Updated: Sep 26, 2023

The one Constant(a) is Cualanor

Having reached Constanta on the Black Sea, Mark was tuned into Nevo EV's Power Hour on Youtube and shared the news of our journey for the first time.

Couldn't have been more delighted with the reaction and positivity from Derek Reilly, aka "Mr. EV Ireland", who we subsequently discovered lives in the same estate as us, Cualanor in Dun Laoghaire. Ireland really is a country of "a single degree of separation" (as opposed to six).





"Granny" Charger

During our six weeks in Constanta, we got by with our so-called "granny charger", which you plug into your normal home socket and charges at 2KW per hour (12km per hour for our ID4). The term supposedly comes from the idea that it is the cable you use when you visit your Granny, as she won't have a fast-charger, rather than it being derogatory towards old folks. Ana's Granny still lives and works her own farm and is a formidable lady, reminiscent of Lady Olenna Tyrell from Game of Thrones, so we'll respectfully go with the term "home charger" in her presence. Below is a photo of her with Ana from 1989 - when Romania was still under Ceaucescu's rule.




Beyond Thunderdome

While at home, Ireland experienced a very wet July and August (Climate Change? Bueller? Anybody?) we enjoyed the Constant(a) sunshine, visiting Ana's relatives, and our girls had lots of time playing with their cousins - and were now counting in Romanian whenever playing hide-and-seek, a great result! Romanian, being the closest living language to Latin, will hopefully be a great basis for them to learn Italian, Spanish, French going forward. Among the highlights of our trip was a visit to Romania's answer to Cirque du Soleil, with a jaw-dropping finale involving the 'thunder dome' below and not one, not two, but three motorcyclists, illuminated, racing around each other at breakneck speed in the tiny steel dome, in the pitch dark! We were all holding our breath and counting down silently in Romanian till they got out safely to a standing ovation.

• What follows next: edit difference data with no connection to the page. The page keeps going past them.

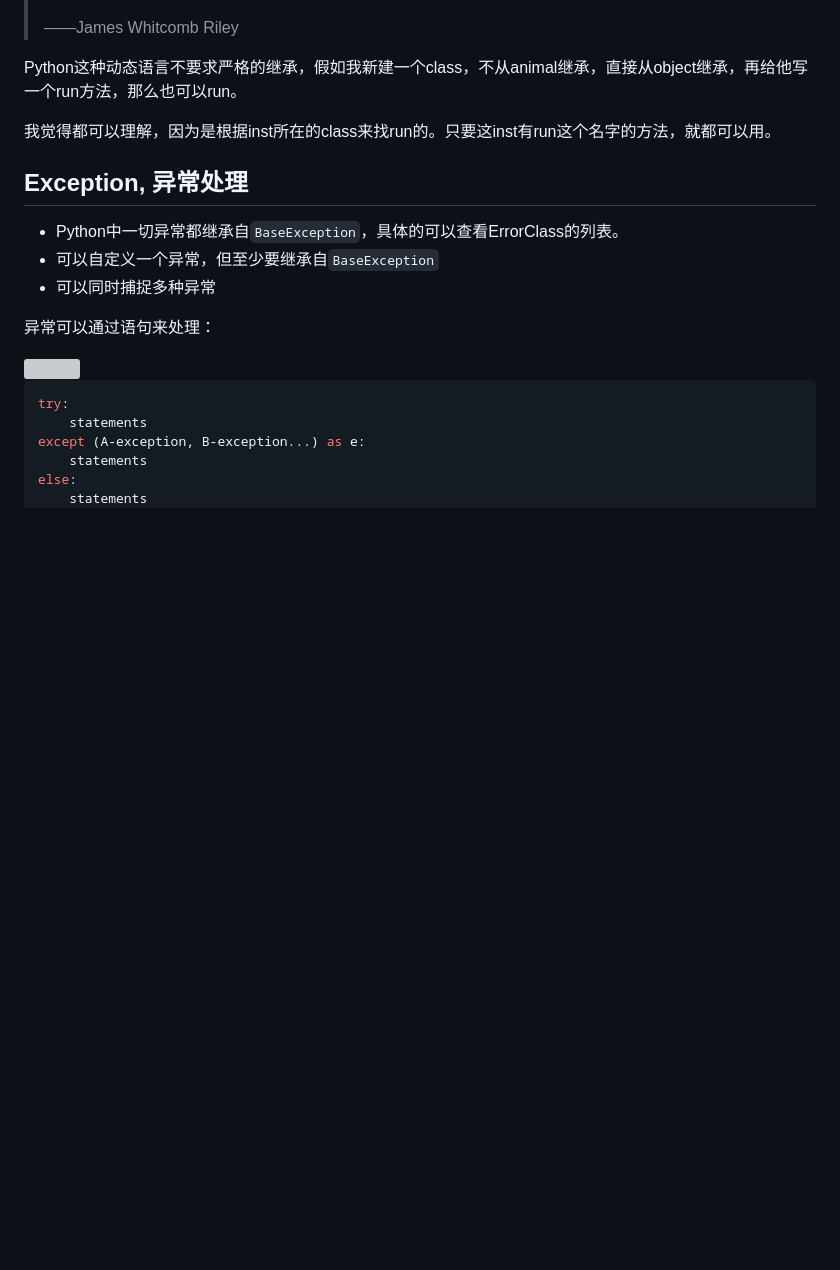
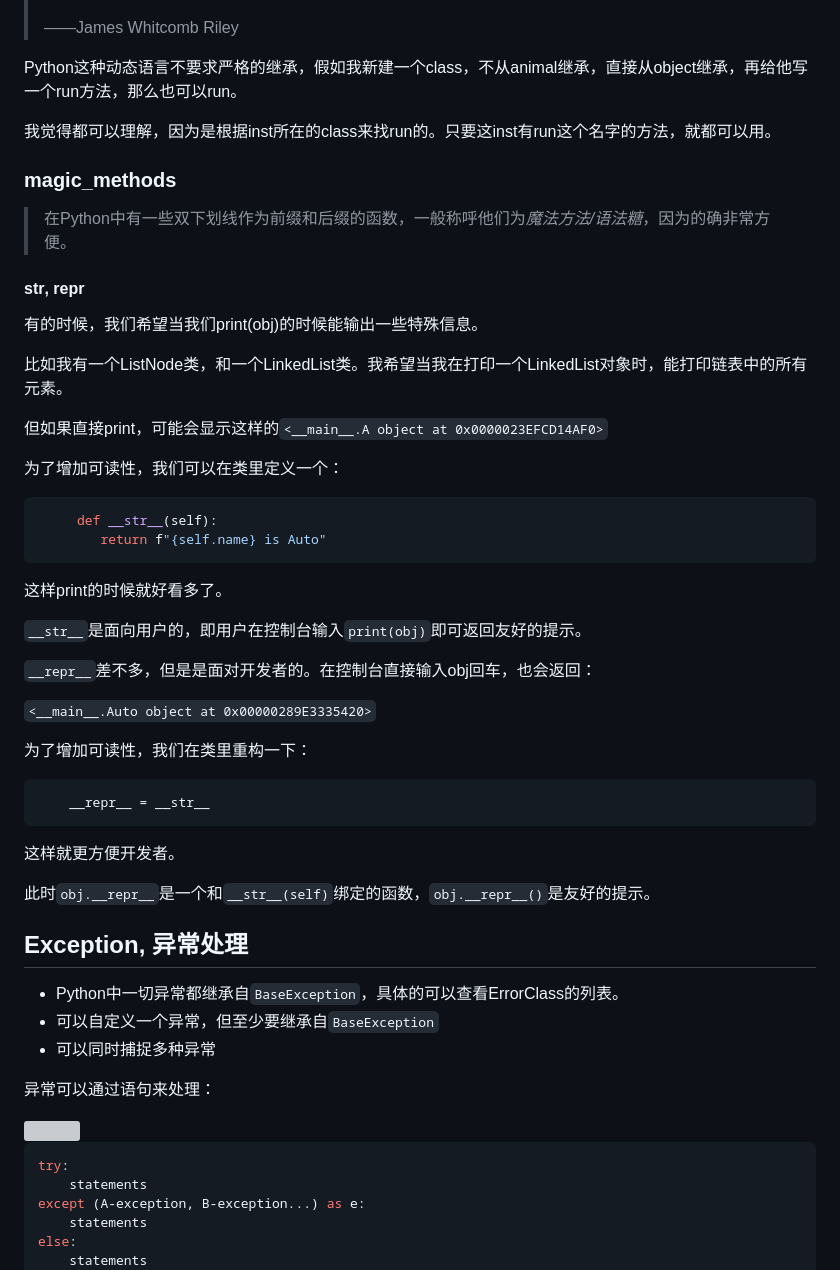
Before and after one commit to steve3ussr/Py-Learning, a Markdown page: README.md, the part around the change. Rendered like a GitHub page; blank space fills up the shorter version; grey boxes are pictures that could not be loaded.

Commit message:
todo: __str__

````diff
--- a/README.md
+++ b/README.md
@@ -518,6 +518,43 @@ Python这种动态语言不要求严格的继承，假如我新建一个class，
 
 我觉得都可以理解，因为是根据inst所在的class来找run的。只要这inst有run这个名字的方法，就都可以用。
 
+### __magic_methods__
+
+> 在Python中有一些双下划线作为前缀和后缀的函数，一般称呼他们为*魔法方法/语法糖*，因为的确非常方便。
+
+#### __str__, __repr__
+
+有的时候，我们希望当我们print(obj)的时候能输出一些特殊信息。
+
+比如我有一个ListNode类，和一个LinkedList类。我希望当我在打印一个LinkedList对象时，能打印链表中的所有元素。
+
+但如果直接print，可能会显示这样的`<__main__.A object at 0x0000023EFCD14AF0>`
+
+为了增加可读性，我们可以在类里定义一个：
+
+``` python
+     def __str__(self):
+        return f"{self.name} is Auto"
+```
+
+这样print的时候就好看多了。
+
+`__str__`是面向用户的，即用户在控制台输入`print(obj)`即可返回友好的提示。
+
+`__repr__`差不多，但是是面对开发者的。在控制台直接输入obj回车，也会返回：
+
+`<__main__.Auto object at 0x00000289E3335420>`
+
+为了增加可读性，我们在类里重构一下：
+
+```python
+    __repr__ = __str__
+```
+
+这样就更方便开发者。
+
+此时`obj.__repr__`是一个和`__str__(self)`绑定的函数，`obj.__repr__()`是友好的提示。
+
 
 ## Exception, 异常处理
 
````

Penny(un)wise

Six weeks flew by and it was already time to begin our journey home.

We were allowing ourselves a week to travel from Constanta to Cherbourg, going with the flow (or not traffic-wise) and our own energy levels to ensure safe driving.

While our granny charger had served us well to-date, we needed to charge quickly to 100% before leaving Constanta, due to the charger dead-zone between Constanta and Bucharest. There aren't yet a lot of public charging options available around Constanta, we first tried the e-charge at the "Pennymarkt" supermarket, which was "Indisponibil".




EnelX One

We had more luck at an EnelX charger, though the parking bay was very small, as you see below, our car stuck out into the very narrow two-way road, despite being parked right up against the barrier.



Bucharest

With our full charge to get us to Bucharest, there it was about finding a functioning fast-charge without having to journey into the belly of the beast. In terms of car traffic, Bucharest is one of the busiest cities in Europe (and in the world), listed in 2018 as Europe's third most congested city (and 11th globally), though as we were arriving late evening, it would hopefully be calmer.


I'm (not) loving it!

We first tried Kaufland indicated in the map close to us (the blue dot), which we arrived shortly before 22h00 to find the chargers shut off at exactly 22h00. Next we tried a Socar charger, but it only worked for those with a card, no guest pay option available. Next, we tried McDonalds, where the charge-point was positioned such that you had to cut across the long late-night McDrive queue of hangry drivers, explaining that you weren't cutting in, just trying to charge your car. We didn't go into Burger King.


Enel X 2

The charger at Maccie D's worked, but was 22KW, so we did a minor top-up and searched out an EnelX fast-charger. On our third drive down the same street, feeling like Kurt Wagner, we eventually spotted it - there is a lot to be said for brightly illuminating charge-points at night, as well as having multiple charge-points together.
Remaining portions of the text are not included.